Tuesday, August 16, 2011

Breaking Into (and Out Of) Print—Part Two

Yesterday I suggested that in order to get published and begin to feel like a “real” writer, that you put away your current project and look at some alternatives. Today we continue with my final suggestions.

#4 Start a blog.
You don’t have to write a lot or every day but pick a theme and commit to it. Write regularly so your followers know that they can depend on you. Blogging allows the previously unpublished writer to have a platform and let the world know that you have a skill with words.If you manage to commit to it, you are also proving that you are dependable and, as I mentioned yesterday, can write to a deadline—even if the deadline is one you created.

I think blogging is one of the best things on the web.

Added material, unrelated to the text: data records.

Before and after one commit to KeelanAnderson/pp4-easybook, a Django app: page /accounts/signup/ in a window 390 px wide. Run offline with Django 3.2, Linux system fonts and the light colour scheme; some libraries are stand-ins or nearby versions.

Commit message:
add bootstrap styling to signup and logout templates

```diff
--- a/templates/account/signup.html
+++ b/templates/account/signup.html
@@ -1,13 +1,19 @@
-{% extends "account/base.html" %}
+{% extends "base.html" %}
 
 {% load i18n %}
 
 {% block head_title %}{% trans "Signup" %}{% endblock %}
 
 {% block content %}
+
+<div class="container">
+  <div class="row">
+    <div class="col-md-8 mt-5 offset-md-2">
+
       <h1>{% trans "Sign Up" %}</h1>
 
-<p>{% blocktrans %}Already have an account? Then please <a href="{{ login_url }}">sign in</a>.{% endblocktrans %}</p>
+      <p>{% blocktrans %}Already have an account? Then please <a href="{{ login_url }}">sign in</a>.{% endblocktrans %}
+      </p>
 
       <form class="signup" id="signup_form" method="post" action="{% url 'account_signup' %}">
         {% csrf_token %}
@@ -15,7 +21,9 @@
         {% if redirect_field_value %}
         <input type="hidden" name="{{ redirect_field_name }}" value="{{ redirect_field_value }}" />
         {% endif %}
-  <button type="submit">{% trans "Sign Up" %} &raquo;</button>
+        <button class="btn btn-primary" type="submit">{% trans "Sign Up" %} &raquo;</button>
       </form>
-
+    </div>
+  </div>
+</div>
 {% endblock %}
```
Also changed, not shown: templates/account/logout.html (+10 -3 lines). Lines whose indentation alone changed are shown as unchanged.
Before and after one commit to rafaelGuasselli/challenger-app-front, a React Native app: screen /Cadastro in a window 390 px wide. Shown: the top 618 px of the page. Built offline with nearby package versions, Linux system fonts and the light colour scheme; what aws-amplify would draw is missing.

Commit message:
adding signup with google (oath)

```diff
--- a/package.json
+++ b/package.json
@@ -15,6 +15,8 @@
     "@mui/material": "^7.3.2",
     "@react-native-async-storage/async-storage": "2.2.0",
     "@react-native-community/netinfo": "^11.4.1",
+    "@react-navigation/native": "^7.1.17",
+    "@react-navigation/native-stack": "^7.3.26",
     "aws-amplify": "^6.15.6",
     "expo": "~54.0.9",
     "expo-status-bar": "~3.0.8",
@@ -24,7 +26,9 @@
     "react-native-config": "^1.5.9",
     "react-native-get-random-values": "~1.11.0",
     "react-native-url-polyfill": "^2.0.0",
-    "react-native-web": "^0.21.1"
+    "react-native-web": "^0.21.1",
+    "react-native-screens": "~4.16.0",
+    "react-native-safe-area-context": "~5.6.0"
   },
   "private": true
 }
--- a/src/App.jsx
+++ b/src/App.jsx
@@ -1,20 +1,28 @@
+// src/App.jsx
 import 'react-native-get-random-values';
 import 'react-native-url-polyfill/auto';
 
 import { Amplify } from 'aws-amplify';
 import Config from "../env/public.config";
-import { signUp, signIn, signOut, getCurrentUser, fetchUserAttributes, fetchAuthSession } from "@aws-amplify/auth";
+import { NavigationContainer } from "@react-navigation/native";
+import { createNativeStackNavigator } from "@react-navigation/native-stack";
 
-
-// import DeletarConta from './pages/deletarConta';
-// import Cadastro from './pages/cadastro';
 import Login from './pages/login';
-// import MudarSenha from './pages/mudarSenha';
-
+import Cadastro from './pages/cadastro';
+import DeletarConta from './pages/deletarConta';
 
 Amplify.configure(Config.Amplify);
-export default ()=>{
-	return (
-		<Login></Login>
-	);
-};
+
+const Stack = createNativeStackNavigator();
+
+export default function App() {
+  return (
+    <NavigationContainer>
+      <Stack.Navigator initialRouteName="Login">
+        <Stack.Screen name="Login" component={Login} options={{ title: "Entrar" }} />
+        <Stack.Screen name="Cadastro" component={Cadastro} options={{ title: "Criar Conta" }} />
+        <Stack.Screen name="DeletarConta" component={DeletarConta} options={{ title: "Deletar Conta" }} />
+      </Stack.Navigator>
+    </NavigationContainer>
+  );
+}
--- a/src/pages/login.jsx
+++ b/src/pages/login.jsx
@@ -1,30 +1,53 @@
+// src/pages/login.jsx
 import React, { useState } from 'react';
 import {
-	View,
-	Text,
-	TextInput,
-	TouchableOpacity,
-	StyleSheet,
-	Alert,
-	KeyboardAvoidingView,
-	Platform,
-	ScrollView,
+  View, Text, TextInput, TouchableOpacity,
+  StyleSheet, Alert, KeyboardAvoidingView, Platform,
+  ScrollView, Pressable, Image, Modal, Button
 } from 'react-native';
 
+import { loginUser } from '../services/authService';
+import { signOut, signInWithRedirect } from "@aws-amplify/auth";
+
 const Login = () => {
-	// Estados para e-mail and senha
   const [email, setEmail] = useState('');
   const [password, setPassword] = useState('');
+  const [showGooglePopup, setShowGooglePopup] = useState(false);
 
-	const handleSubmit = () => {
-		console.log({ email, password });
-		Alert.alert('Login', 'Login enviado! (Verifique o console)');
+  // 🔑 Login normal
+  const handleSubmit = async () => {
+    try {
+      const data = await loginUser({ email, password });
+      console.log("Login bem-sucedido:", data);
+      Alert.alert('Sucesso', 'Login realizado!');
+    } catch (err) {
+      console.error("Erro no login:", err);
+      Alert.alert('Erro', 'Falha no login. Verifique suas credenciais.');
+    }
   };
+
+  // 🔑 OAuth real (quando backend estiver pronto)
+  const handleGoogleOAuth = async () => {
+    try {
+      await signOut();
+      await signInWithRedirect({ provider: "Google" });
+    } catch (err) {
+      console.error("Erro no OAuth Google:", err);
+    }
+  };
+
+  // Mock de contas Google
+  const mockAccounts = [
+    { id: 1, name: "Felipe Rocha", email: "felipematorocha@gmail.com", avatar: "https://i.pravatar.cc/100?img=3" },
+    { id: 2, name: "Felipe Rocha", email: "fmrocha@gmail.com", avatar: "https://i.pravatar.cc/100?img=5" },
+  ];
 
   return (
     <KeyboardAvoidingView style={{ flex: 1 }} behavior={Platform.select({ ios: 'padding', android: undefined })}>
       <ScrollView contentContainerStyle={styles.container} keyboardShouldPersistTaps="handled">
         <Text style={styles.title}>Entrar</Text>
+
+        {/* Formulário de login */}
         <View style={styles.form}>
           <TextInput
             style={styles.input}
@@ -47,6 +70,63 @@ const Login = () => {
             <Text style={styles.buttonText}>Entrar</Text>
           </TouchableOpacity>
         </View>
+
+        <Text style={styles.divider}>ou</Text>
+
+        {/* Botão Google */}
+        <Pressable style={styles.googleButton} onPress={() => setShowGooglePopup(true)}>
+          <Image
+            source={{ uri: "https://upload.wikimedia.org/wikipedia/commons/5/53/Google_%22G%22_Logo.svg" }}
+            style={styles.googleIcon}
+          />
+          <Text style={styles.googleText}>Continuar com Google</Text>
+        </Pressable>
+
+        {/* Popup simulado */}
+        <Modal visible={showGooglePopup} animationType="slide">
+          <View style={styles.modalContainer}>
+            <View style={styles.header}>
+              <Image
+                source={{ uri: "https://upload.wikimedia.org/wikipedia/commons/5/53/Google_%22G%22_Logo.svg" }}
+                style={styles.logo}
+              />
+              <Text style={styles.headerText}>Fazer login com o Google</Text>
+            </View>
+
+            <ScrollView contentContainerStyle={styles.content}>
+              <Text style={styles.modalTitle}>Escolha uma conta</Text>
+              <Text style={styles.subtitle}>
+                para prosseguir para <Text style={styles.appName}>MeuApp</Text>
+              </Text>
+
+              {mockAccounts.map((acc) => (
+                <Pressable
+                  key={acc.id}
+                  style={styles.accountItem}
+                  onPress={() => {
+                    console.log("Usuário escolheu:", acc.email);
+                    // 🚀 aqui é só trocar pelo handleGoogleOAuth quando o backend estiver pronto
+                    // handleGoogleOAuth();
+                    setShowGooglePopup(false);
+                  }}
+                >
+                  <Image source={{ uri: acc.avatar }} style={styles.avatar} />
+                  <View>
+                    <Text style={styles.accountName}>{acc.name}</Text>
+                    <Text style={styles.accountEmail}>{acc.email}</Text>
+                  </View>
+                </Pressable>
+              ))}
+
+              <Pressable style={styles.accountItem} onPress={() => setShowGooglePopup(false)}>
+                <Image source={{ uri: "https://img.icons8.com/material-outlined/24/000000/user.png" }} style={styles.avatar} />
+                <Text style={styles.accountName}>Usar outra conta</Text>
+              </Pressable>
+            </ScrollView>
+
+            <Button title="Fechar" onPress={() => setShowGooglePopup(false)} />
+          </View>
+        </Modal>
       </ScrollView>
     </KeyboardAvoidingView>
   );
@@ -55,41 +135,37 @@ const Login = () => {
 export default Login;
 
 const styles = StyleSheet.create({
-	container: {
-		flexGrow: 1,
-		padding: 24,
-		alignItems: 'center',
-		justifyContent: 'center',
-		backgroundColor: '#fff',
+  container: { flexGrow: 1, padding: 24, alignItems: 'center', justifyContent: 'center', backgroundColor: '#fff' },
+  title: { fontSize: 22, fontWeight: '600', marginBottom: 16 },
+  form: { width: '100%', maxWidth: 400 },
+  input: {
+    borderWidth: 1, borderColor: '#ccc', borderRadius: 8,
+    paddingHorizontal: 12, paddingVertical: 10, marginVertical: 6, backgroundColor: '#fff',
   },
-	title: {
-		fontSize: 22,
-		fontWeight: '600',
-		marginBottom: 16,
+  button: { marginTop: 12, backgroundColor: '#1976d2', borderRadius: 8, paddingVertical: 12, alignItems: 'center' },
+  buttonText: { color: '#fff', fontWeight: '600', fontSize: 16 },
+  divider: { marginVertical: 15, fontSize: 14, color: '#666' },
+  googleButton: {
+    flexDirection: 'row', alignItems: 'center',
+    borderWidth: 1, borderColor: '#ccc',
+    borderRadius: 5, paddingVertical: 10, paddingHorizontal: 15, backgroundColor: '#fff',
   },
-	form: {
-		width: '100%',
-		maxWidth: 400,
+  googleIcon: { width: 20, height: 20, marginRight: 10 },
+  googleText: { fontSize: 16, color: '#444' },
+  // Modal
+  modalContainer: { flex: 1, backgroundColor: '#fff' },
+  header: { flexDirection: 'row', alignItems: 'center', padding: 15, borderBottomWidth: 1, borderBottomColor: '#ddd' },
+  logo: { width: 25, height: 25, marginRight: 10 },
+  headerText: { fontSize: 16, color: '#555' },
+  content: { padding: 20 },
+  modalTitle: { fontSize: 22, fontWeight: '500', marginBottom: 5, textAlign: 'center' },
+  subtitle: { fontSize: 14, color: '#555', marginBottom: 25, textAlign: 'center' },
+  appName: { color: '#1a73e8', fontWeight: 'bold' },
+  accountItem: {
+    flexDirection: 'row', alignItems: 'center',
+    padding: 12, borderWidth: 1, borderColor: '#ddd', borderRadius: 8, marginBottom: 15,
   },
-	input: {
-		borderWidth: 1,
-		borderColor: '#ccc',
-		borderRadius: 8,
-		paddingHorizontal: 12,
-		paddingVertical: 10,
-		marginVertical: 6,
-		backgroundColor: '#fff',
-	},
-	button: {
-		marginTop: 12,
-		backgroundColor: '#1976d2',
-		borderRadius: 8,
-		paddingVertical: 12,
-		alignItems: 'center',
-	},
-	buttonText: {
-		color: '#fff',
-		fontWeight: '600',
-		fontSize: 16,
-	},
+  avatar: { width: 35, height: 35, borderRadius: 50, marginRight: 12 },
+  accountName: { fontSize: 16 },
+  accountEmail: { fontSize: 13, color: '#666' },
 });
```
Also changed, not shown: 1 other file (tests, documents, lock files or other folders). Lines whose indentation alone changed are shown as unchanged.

This option did not exist when we Write Sisters were getting started. Take advantage of this gift!

#5 a) Prepare a résumé.

If you haven’t been published yet, your résumé may include some related experience that you’ve had such as writing curriculum for a particular age group. Or, another way to break in is to send a writing sample. My publishing company, Apprentice Shop Books, specializes in non-fiction. We don’t accept freelance submissions as all of our series are developed in-house. So, how do you break in to this kind of publishing house? One writer studied our “America’s Notable Women” series. Each book tells the story of 25 outstanding women from a particular state. I generally hire 5 to 10 writers to complete each book. They write 1 to 5 of the profiles in any given book.

One person I did not know broke in by submitting an entry for a state that we had not yet covered. She modeled the word count, readability level, and required additional matter. I could see that she “got it.” I kept her work on file. Just a short time later, one of my writers faced an emergency and had to bow out of part of her assignment. I needed someone to complete two 550-word profiles in a very short turn-around time. Guess who got the job?

#5b) If you completed #2 above and managed to publish some short pieces, your résumé might include the clips you’ve started to accumulate. What if you’ve sold a piece but it hasn’t been published yet? Send a clean (unedited) copy of the work with a note that says, “This (article, story, filler) was purchased by Junior Traveler magazine for their September 2013 issue.”

So, in short, write something different. Doing so will serve a number of purposes. You will get some distance from the primary piece you’re creating. You’ll work some different parts of your brain. If you’re writing fiction, research some non-fiction topics. If you’re writing a novel, try some poetry. You’ll probably get to see your name in print much sooner and have the ability to feel like a “real” writer instead of a wanna-be.

Next week, I’ll put my publisher’s hat on and talk about how some writers shoot themselves in the foot and derail their careers.


I'm Jet . . . said...

Wow. This advice should be in a book!

Diane Mayr said...

Great advice, Muriel! I wrote a LOT of quizzes for kids way back when. I also wrote poems, nonfiction magazine articles, a gazillion picture books, a series of easy readers, instructional materials, etc. I think if you want to write for kids, you'll end up writing anything and everything. It's all practice. And, as my late mother used to say, "Practice makes perfect." Nowadays I'm practicing with blogs.